SanDisk slotMusic Player review: SanDisk slotMusic Player

  • 1

CNET Editors' Rating

3 stars Good
  • Overall: 6.0
  • Design: 6.0
  • Features: 5.0
  • Performance: 7.0
Review Date:
Updated on:

The Good The SanDisk Sansa slotMusic Player is ultracheap, compact, and supersimple to use. The exterior is customizable via removable shells. No PC required.

The Bad The Sansa slotMusic Player has no screen, no internal memory, and no features beyond very basic music playback. MicroSD cards are tiny and easy to lose.

The Bottom Line The SanDisk Sansa slotMusic Player is a reasonable option for those who still haven't made the switch from CD to MP3, and there's no computer required, so even technophobes can use it.

Editors' Top Picks

In a move that most technophiles consider too slow to the game, SanDisk has started working with all four major music labels to release a new music medium where albums are distributed on microSD cards. Called slotMusic, the new format offers artists a CD-like model for distributing songs, album art, liner notes, and videos on one tiny package. The aim behind SanDisk's idea is to ease the transition from CD to MP3 for those who have been hesitant to go digital. To that end, the company has released the $20 Sansa slotMusic Player, an extremely basic device that works much like the original Walkman or the more recent Discman. The music media is strictly removable, songs play in album order, the battery is alkaline, and no computer is required to use it--but the player is much smaller and music playback requires no moving parts.

Editors' Top Picks



Conversation powered by Livefyre

Where to Buy

Pricing is currently unavailable.

Quick Specifications See All

  • Release date Oct. 15, 2008
  • Color black
  • Weight 1.7 oz
  • Supported Digital Audio Standards MP3
  • Sound Output Mode stereo
  • Type digital player
  • Run Time (Up To) 15 hour(s)
About The Author

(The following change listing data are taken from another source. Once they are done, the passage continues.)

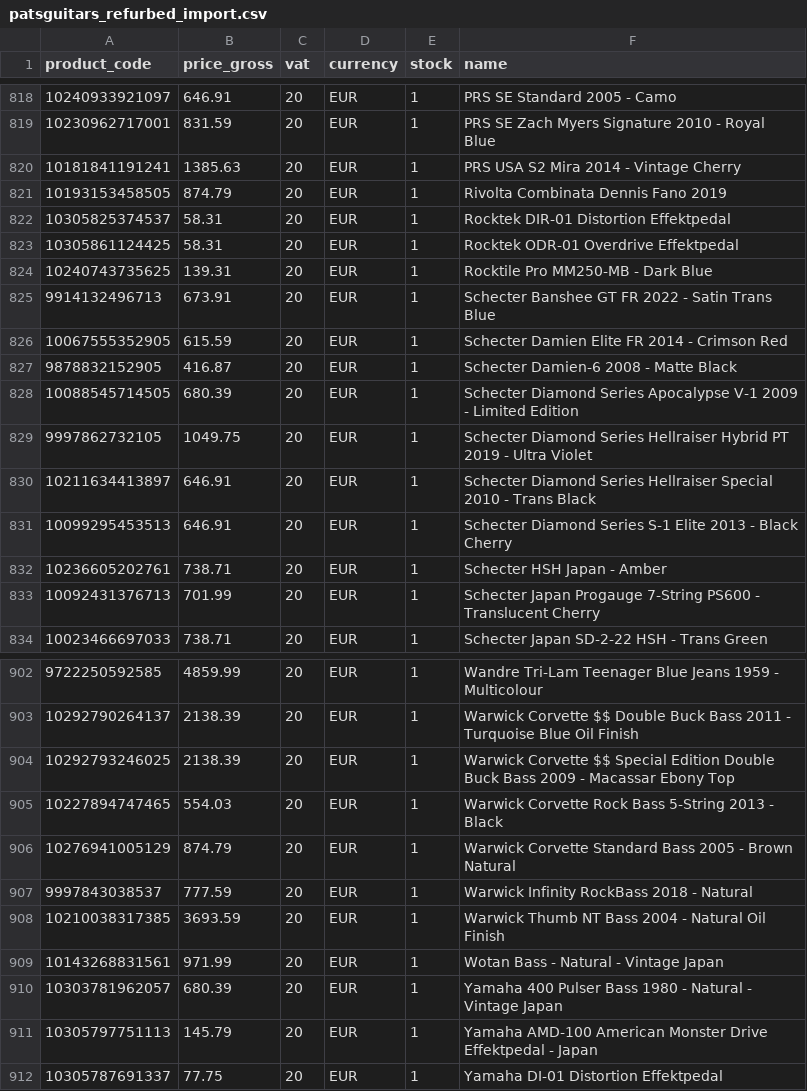
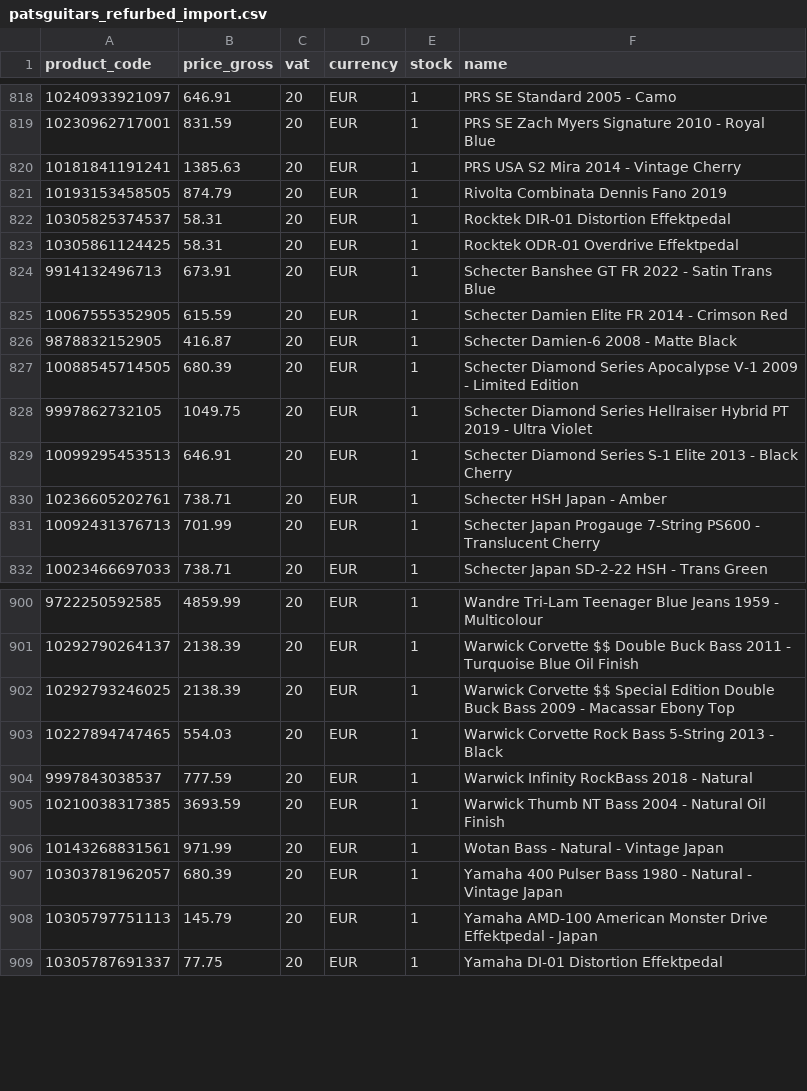
Before and after one commit to brendanrefurbed/supplier-feeds-public, a CSV file: patsguitars_refurbed_import.csv, drawn as a sheet; only a part is shown, gaps mark what is left out.

```diff
--- a/patsguitars_refurbed_import.csv
+++ b/patsguitars_refurbed_import.csv
@@ -823,3 +823,2 @@ product_code;price_gross;vat;currency;stock;name
 10305861124425;58.31;20;EUR;1;Rocktek ODR-01 Overdrive Effektpedal
-10240743735625;139.31;20;EUR;1;Rocktile Pro MM250-MB - Dark Blue
 9914132496713;673.91;20;EUR;1;Schecter Banshee GT FR 2022 - Satin Trans Blue
@@ -829,3 +828,2 @@ product_code;price_gross;vat;currency;stock;name
 9997862732105;1049.75;20;EUR;1;Schecter Diamond Series Hellraiser Hybrid PT 2019 - Ultra Violet
-10211634413897;646.91;20;EUR;1;Schecter Diamond Series Hellraiser Special 2010 - Trans Black
 10099295453513;646.91;20;EUR;1;Schecter Diamond Series S-1 Elite 2013 - Black Cherry
@@ -905,3 +903,2 @@ product_code;price_gross;vat;currency;stock;name
 10227894747465;554.03;20;EUR;1;Warwick Corvette Rock Bass 5-String 2013 - Black
-10276941005129;874.79;20;EUR;1;Warwick Corvette Standard Bass 2005 - Brown Natural
 9997843038537;777.59;20;EUR;1;Warwick Infinity RockBass 2018 - Natural
```
Also changed, not shown: patsguitars_refurbed_import_by_sku.csv.
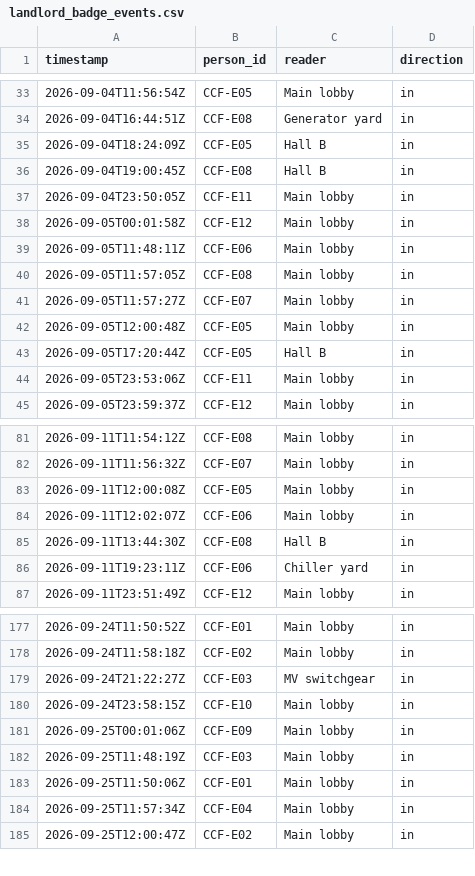
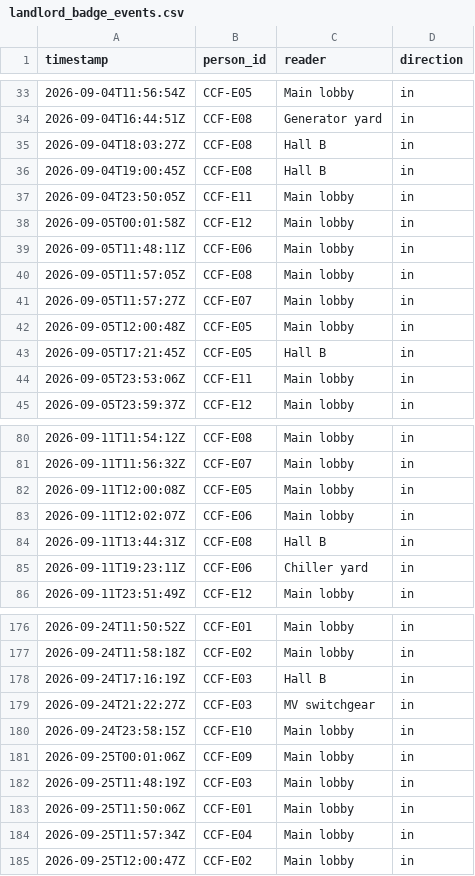
Before and after one commit to JasonMossotti/dco-vendor-scorecard, a CSV file: data/sample/access/landlord_badge_events.csv, drawn as a sheet; only a part is shown, gaps mark what is left out; the diff covers the shown part only.

```diff
--- a/data/sample/access/landlord_badge_events.csv
+++ b/data/sample/access/landlord_badge_events.csv
@@ -34,3 +34,3 @@ timestamp,person_id,reader,direction
 2026-09-04T16:44:51Z,CCF-E08,Generator yard,in
-2026-09-04T18:24:09Z,CCF-E05,Hall B,in
+2026-09-04T18:03:27Z,CCF-E08,Hall B,in
 2026-09-04T19:00:45Z,CCF-E08,Hall B,in
@@ -42,3 +42,3 @@ timestamp,person_id,reader,direction
 2026-09-05T12:00:48Z,CCF-E05,Main lobby,in
-2026-09-05T17:20:44Z,CCF-E05,Hall B,in
+2026-09-05T17:21:45Z,CCF-E05,Hall B,in
 2026-09-05T23:53:06Z,CCF-E11,Main lobby,in
@@ -84,3 +83,3 @@ timestamp,person_id,reader,direction
 2026-09-11T12:02:07Z,CCF-E06,Main lobby,in
-2026-09-11T13:44:30Z,CCF-E08,Hall B,in
+2026-09-11T13:44:31Z,CCF-E08,Hall B,in
 2026-09-11T19:23:11Z,CCF-E06,Chiller yard,in
@@ -178,2 +177,3 @@ timestamp,person_id,reader,direction
 2026-09-24T11:58:18Z,CCF-E02,Main lobby,in
+2026-09-24T17:16:19Z,CCF-E03,Hall B,in
 2026-09-24T21:22:27Z,CCF-E03,MV switchgear,in
```
Also changed, not shown: 2 added rows and 3 removed rows elsewhere in this file, data/sample/landlord/pm_records.csv, 22 other files.
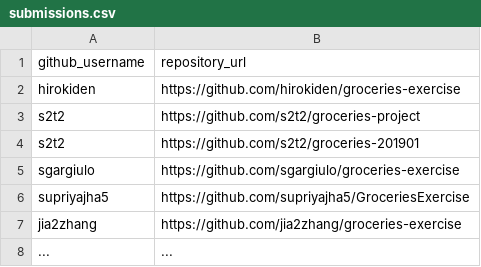
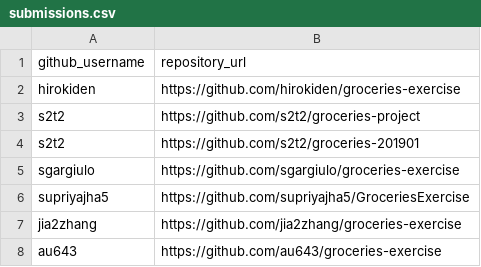
Before and after one commit to prof-rossetti/nyu-info-2335-201905, a CSV file: exercises/groceries/submissions.csv, drawn as a sheet.

Commit message:
Update submissions.csv

```diff
--- a/exercises/groceries/submissions.csv
+++ b/exercises/groceries/submissions.csv
@@ -7,2 +7,2 @@ supriyajha5, https://github.com/supriyajha5/GroceriesExercise
 jia2zhang, https://github.com/jia2zhang/groceries-exercise
-..., ...
+au643, https://github.com/au643/groceries-exercise
```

Since 2003, Jasmine France has worked at CNET covering everything from scanners to keyboards to GPS devices to MP3 players. She currently cohosts the Crave podcast and spends the majority of her time testing headphones, music software, and mobile apps.